For those who oppose the federal government's disastrous war on drugs, there are many things to dislike about the Bush Administration, not the least of which is its shameless—and dangerous—use of the war on terror to prop up the failed drug war and the accompanying $18 billion dollar bureaucracy. And there is no indication that four more years of a Bush presidency will offer anything but more of the same.
But anyone who thinks a vote for John Kerry means a vote for a more liberalized approach to drug policy should think again. Candidate Kerry's choice for Homeland Security Advisor, Rand Beers, is a seasoned drug warrior who has already shown his loyalty to the well being of the drug war, no matter how many lives it destroys, or how many narco- terrorists are enriched along the way.
There are currently several drug-warriors serving in decision making posts within the Bush Department of Homeland Security; ex-DEA administrator Asa Hutchinson is now Under Secretary for Border and Transportation Security. And another ex-DEA chief Robert Bonner is Commissioner of the Bureau of Customs and Border Protection.
Beers' drug warrior credentials go way back. As he put it in a 2002 deposition, "I first began to work in the counter-narcotics area in 1988 when I was on the National Security Counsel staff."
More recently, before he quit his Bush White House position as Special Assistant to the President and Senior Director for Combating Terrorism and joined the Kerry camp, he served in both the Clinton and Bush Administrations' as Assistant Secretary of State for International Narcotics and Law Enforcement Affairs; the top cop and chief apologist for America's war on drugs in Latin America.
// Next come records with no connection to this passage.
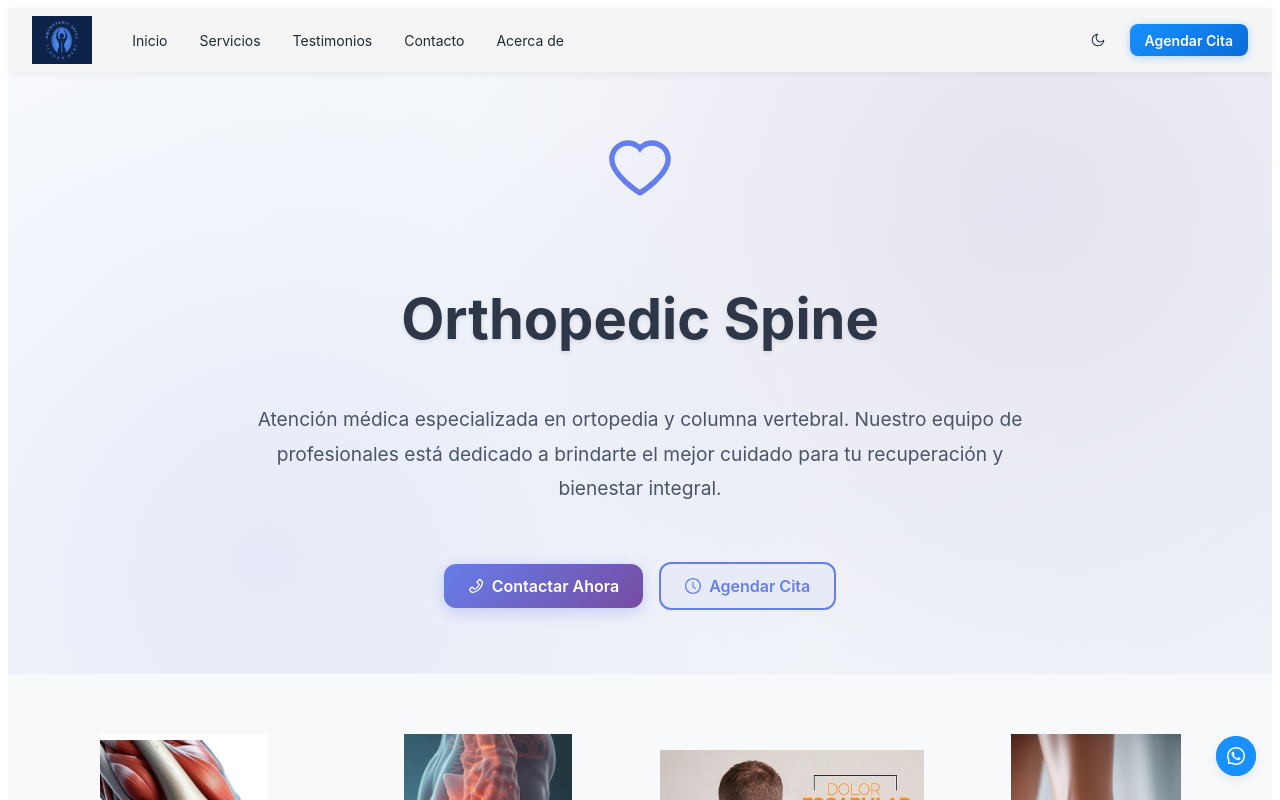
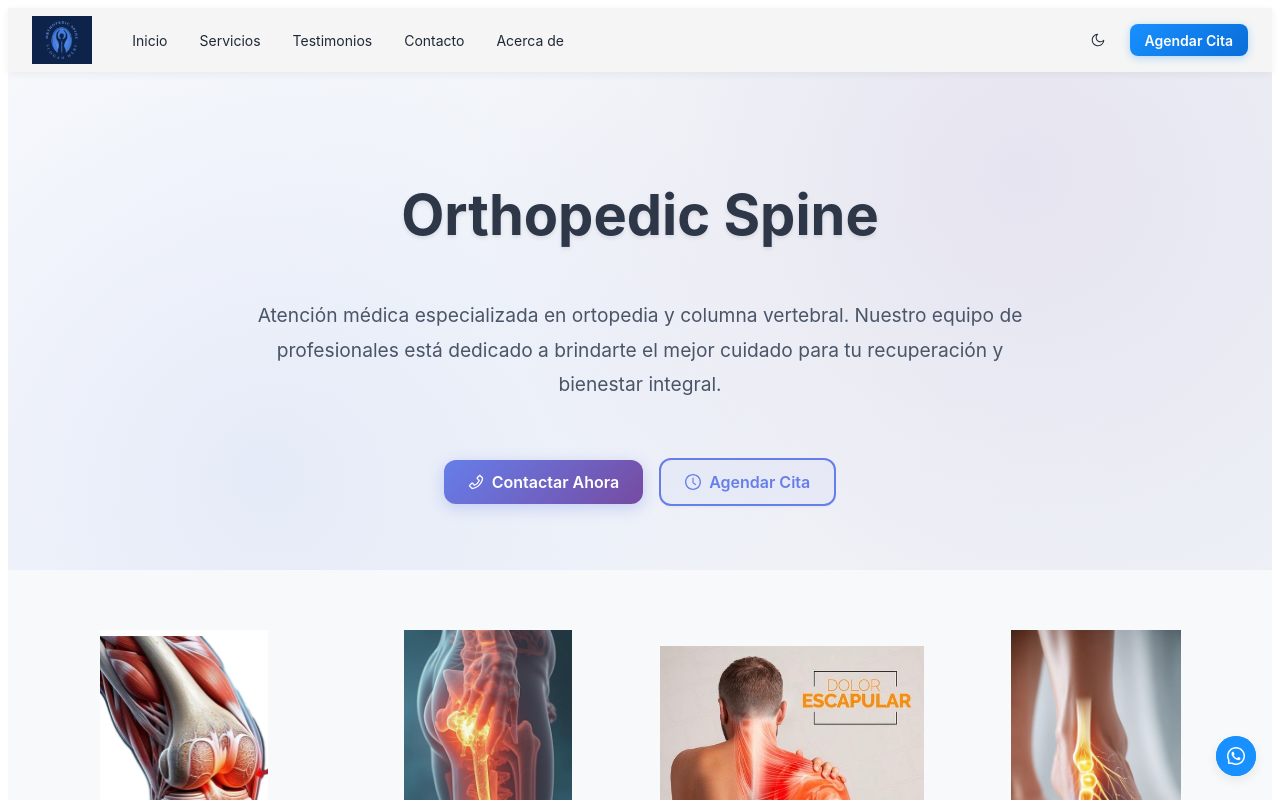
Before and after one commit to NaranjoSolutions/orthspine-web-react, a React (Vite) app: page / in a window 1280 px wide. Shown: the top 800 px of the page. Built offline with nearby package versions, Linux system fonts and the light colour scheme; no server answers.

Commit message:
remove HeartOutlined icon

```diff
--- a/src/features/home/Home.tsx
+++ b/src/features/home/Home.tsx
@@ -1,5 +1,5 @@
 import { Col, Layout, Row, Typography, Space, Button } from 'antd';
-import { HeartOutlined, PhoneOutlined, ClockCircleOutlined } from '@ant-design/icons';
+import { PhoneOutlined, ClockCircleOutlined } from '@ant-design/icons';
 import { clinicInformation } from '../../shared/resources/clinic-information';
 import { HomeCarousel } from './components/carousel/HomeCarousel';
 import { Schedule } from './components/schedule/Schedule';
@@ -35,7 +35,6 @@ export function Home() {
       <section className="home-hero">
         <div className="home-hero-content">
           <Space direction="vertical" size="large" className="home-hero-text">
-            <HeartOutlined className="home-hero-icon" />
             <Title level={1} className="home-hero-title">
               {name}
             </Title>
```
He is also one of the architects of "Plan Colombia," the multi-billion dollar militarization of the drug war in Colombia (which is now funded as part of the "Andean Counterdrug Initiative").
As Beers continued in his 2002 deposition, "There was a series of strategy developments dating back, in terms of my involvement, to a 1999 development of a regional strategy for the Andean region. I was involved in the development of that strategy, and I had bits and pieces to do with most of the further development from a variety of different positions."
The effects of Beers' proud achievement are worth looking at closely.
In 1996-'97, the Clinton Administration decertified Colombia as a "cooperating" nation in the drug war. To stave off trade sanctions against lawful industries and a loss of U.S. foreign aid, Colombia began U.S. backed coca-eradication efforts, including slashing and burning on the ground and aerial herbicide spraying of coca fields.
In 2000-'01, the U.S. cranked up financial aid to $1.3 billion and sent more CIA and Special Forcers "trainers" and civilian "contractors" to assist in further eradication and interdiction efforts. It has thus far been a smashing success...at destroying the livelihoods of subsistence farmers, which bizarrely enough, Beers considers a victory in the war on drugs.
In 2001, Colombian peasants claimed that the herbicides the U.S. was spraying made them sick; complaining of skin rashes and diarrhea. But Beers had his own theory as to why already poor Colombian farmers were complaining. "The individuals who are being affected by the spraying are being affected economically," he told reporters, "If the spraying is successful, it kills their incomes."
In its "Global Illicit Drug Trends, 2003" the United Nations Office on Drugs and Crime credits U.S. eradication efforts with a 37 percent decline in Colombian coca cultivation between 2000 and 2002. The same report says this reduction came after a five-fold increase in Colombian coca production between 1993 and 1999.
At the same time as the 37 percent decline in Colombian coca cultivation, the UN report continues, "Combining the three source countries (Colombia, Bolivia and Peru) translates into an overall reduction of 22 percent of the area under cultivation between 1999 and 2002." In other words, a reduction of Colombian cultivation has led to increased cultivation in other areas.
In its 2003 narcotics control report on Peru, where the U.S. is also underwriting forced coca eradication, the U.S. State Department claims, "According to U.S. Embassy reporting, coca farmers received approximately $126 million from buyers for their coca leaf output in 2002. This total is only a fraction of the size of the total cocaine economy in Peru, which may equal 1.2 to 2.4 billion dollars or more annually (or 2 to 4 percent of Peru's GDP). Nearly all of the wealth derived from the cocaine economy accrues to narcotics traffickers and other criminal elements."
So while Beers was happily killing the crops (both licit and illicit) of Colombian farmers, narco-traffickers and the terrorists who feed off the drug trade continued to eat well, simply moving their operations elsewhere in response to eradication efforts.